**AIM OF THE TASK**: Copy, from the data below, every line that has "tasks" in it.

**DATA TO PROCESS**:
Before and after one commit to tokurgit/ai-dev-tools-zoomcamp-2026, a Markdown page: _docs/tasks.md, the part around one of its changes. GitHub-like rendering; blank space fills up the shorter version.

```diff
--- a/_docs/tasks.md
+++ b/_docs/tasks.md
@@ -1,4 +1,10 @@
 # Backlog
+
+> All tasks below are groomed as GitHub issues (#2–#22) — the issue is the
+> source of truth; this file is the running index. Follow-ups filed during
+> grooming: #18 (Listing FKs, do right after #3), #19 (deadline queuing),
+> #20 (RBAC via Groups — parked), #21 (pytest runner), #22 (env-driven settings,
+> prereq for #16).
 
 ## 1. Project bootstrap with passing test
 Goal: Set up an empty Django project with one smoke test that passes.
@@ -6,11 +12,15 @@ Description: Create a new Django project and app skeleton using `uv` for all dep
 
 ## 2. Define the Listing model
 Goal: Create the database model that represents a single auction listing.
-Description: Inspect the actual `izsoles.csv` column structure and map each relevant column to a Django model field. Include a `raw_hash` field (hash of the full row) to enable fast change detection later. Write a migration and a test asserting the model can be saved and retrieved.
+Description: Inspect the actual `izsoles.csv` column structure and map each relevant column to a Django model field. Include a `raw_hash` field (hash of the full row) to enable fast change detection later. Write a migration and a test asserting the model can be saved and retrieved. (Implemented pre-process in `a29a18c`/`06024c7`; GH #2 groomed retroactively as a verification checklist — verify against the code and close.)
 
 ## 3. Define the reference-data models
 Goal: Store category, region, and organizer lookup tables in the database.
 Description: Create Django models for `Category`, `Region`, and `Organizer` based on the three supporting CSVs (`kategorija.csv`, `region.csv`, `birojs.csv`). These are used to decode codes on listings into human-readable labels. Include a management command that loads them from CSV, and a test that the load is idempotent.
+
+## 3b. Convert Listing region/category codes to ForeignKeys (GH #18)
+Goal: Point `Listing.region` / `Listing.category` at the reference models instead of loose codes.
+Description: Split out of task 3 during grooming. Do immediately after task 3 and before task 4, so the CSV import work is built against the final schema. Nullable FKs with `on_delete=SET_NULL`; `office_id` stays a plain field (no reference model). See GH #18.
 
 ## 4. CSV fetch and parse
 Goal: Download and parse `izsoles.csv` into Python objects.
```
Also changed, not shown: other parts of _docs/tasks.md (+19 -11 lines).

**YOUR SOLUTION**:
Before and after one commit to tokurgit/ai-dev-tools-zoomcamp-2026, a Markdown page: _docs/tasks.md, the part around one of its changes. GitHub-like rendering; blank space fills up the shorter version.
--- a/_docs/tasks.md
+++ b/_docs/tasks.md
+> All tasks below are groomed as GitHub issues (#2–#22) — the issue is the
Also changed, not shown: other parts of _docs/tasks.md (+19 -11 lines).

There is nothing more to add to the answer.